Instructions to follow: If a line in the data holds "docs", copy that line out in full.

○ ○ ○ ○ ○ ○ ○

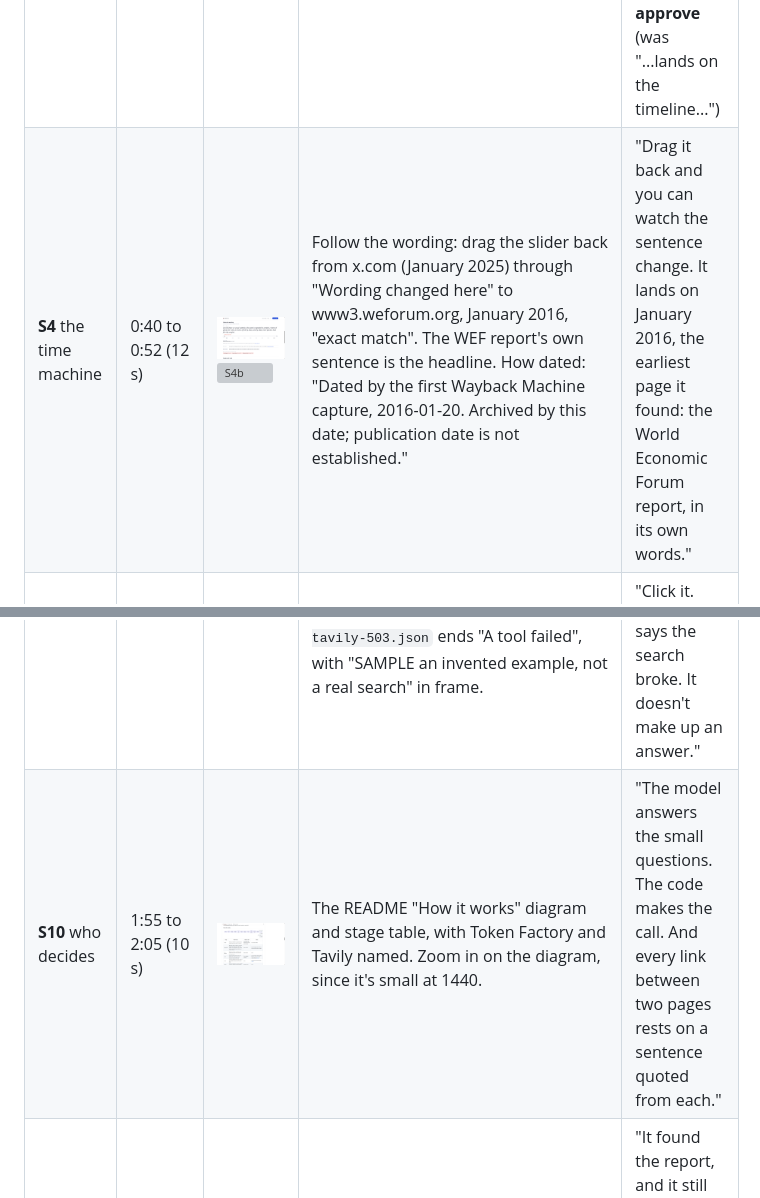
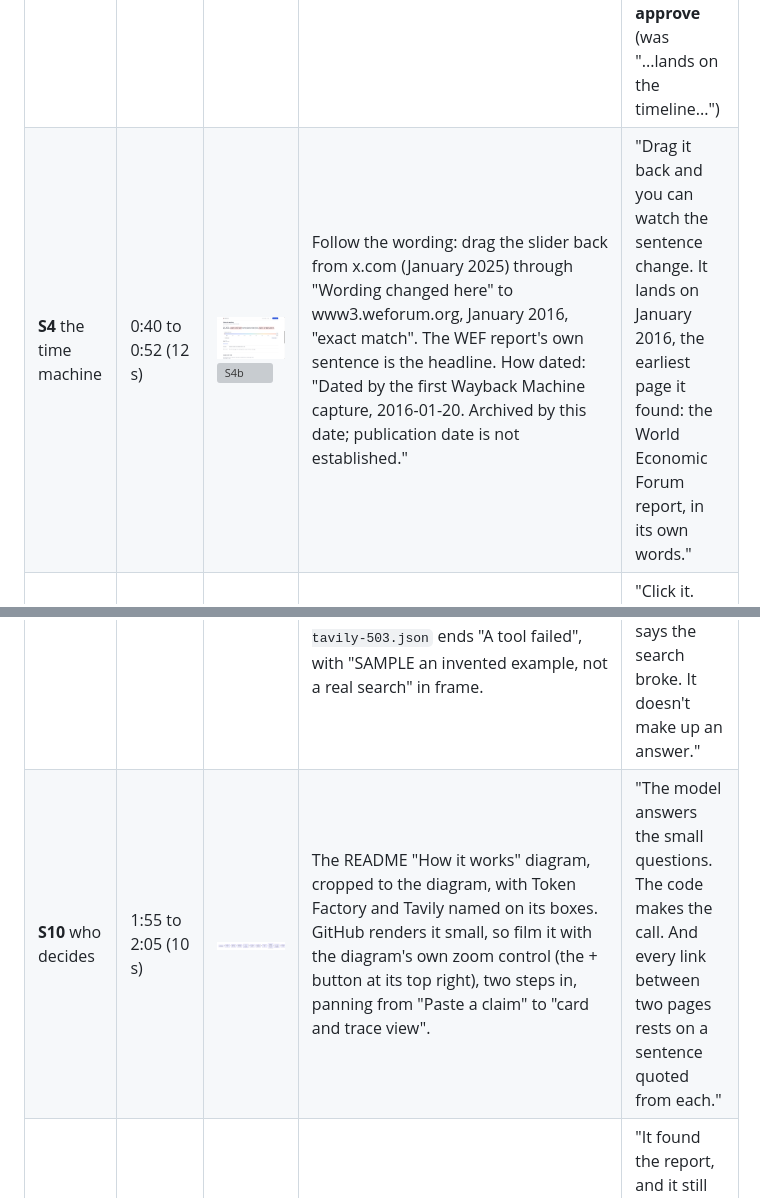
Before and after one commit to vs-githjk/odsc-nebius-hackathon, a Markdown page: docs/storyboard/README.md, 2 parts joined by grey strips. GitHub-like rendering; pictures changed too: docs/storyboard/stills/S10-readme-diagram.png, docs/storyboard/stills/S4a-first-stop.png; grey boxes are pictures that could not be loaded.

Commit message:
Storyboard: S4a on the slider's first stop (x.com, January 2025); S10 cropped to the diagram, with a zoom note

```diff
--- a/docs/storyboard/README.md
+++ b/docs/storyboard/README.md
@@ -31,7 +31,7 @@ This is a shot-by-shot storyboard of the approved script in [docs/demo-script.md
 | **S7** a whole AI answer | 1:16 to 1:30 (14 s) | ![S7a](stills/S7a-answer.png) ![S7b](stills/S7b-statistic-trace.png) | https://patient-0.vercel.app/#/answer: the recorded answer with its statistics underlined, labelled "Recorded example, November 19, 2026. The answer was written for this demo. It is not a reply from any AI tool." and "3 statistics: 3 went cold." Click **100** to open its trace. | "You can paste a whole AI answer, too. Each statistic gets its own trace, and the code does the counting. One sentence here holds two numbers, so it's traced twice." **Note:** live answers run from the command line only (XO, #257). The page says so in frame, or the voice adds "(from the command line)". |
 | **S8** the score | 1:30 to 1:45 (15 s) | ![S8](stills/S8-readme-score.png) | The README Evaluation table: the E2 row (Nov 19: false origins 0, target cited 4/10, earliest 2 Pass, cold stops 6/9), then the held-out row. Crop off everything below the table. | "Before most of the engine was built, we set ten claims aside and locked them in with a hash." Then, **only after the held-out run**: "Here's how it did on them. Misses included." Until then: "On the claims we tune on, it named no false origins." |
 | **S9** checking it | 1:45 to 1:55 (10 s) | ![S9a](stills/S9a-verify-traps.png) ![S9b](stills/S9b-tool-failed.png) | `make verify` passes with no keys. Then crop to the "== planted traps" block of `make judge`: "wrong origins 0 of 10 ... planted by us" and "adversarial: planted origins 0 of 24 ... planted by us". Then `make replay TRACE=fixtures/failure/traces/failure-tavily-503.json` ends "A tool failed", with "SAMPLE an invented example, not a real search" in frame. | "Anyone can check every trace with one command, no keys needed. And when a search breaks, it says the search broke. It doesn't make up an answer." |
-| **S10** who decides | 1:55 to 2:05 (10 s) | ![S10](stills/S10-readme-diagram.png) | The README "How it works" diagram and stage table, with Token Factory and Tavily named. Zoom in on the diagram, since it's small at 1440. | "The model answers the small questions. The code makes the call. And every link between two pages rests on a sentence quoted from each." |
+| **S10** who decides | 1:55 to 2:05 (10 s) | ![S10](stills/S10-readme-diagram.png) | The README "How it works" diagram, cropped to the diagram, with Token Factory and Tavily named on its boxes. GitHub renders it small, so film it with the diagram's own zoom control (the + button at its top right), two steps in, panning from "Paste a claim" to "card and trace view". | "The model answers the small questions. The code makes the call. And every link between two pages rests on a sentence quoted from each." |
 | **S11** close | 2:05 to 2:15 (10 s) | ![S11](stills/S11-ending-rule.png) | Back at the top of dev-10: "The trail goes cold", "A page it cites could not be opened.", "No origin is named on purpose". The earliest pages are environmentaljusticetv.wordpress.com and www3.weforum.org, both January 2016. "How this was decided" is open, with Rule 6 marked "This rule decided." End card: the repo link and https://patient-0.vercel.app. | "It found the report, and it still won't call it the origin while a page it cites is unread. That's Patient Zero, from team Says Who, built on Nebius Token Factory and Tavily." |
 
 Total: 12 + 8 + 20 + 12 + 12 + 12 + 14 + 15 + 10 + 10 + 10 = 135 s (2:15).
```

○ ○ ○ ○ ○ ○ ○

Solution to this exercise:
Before and after one commit to vs-githjk/odsc-nebius-hackathon, a Markdown page: docs/storyboard/README.md, 2 parts joined by grey strips. GitHub-like rendering; pictures changed too: docs/storyboard/stills/S10-readme-diagram.png, docs/storyboard/stills/S4a-first-stop.png; grey boxes are pictures that could not be loaded.
--- a/docs/storyboard/README.md
+++ b/docs/storyboard/README.md
@@ -31,7 +31,7 @@ This is a shot-by-shot storyboard of the approved script in [docs/demo-script.md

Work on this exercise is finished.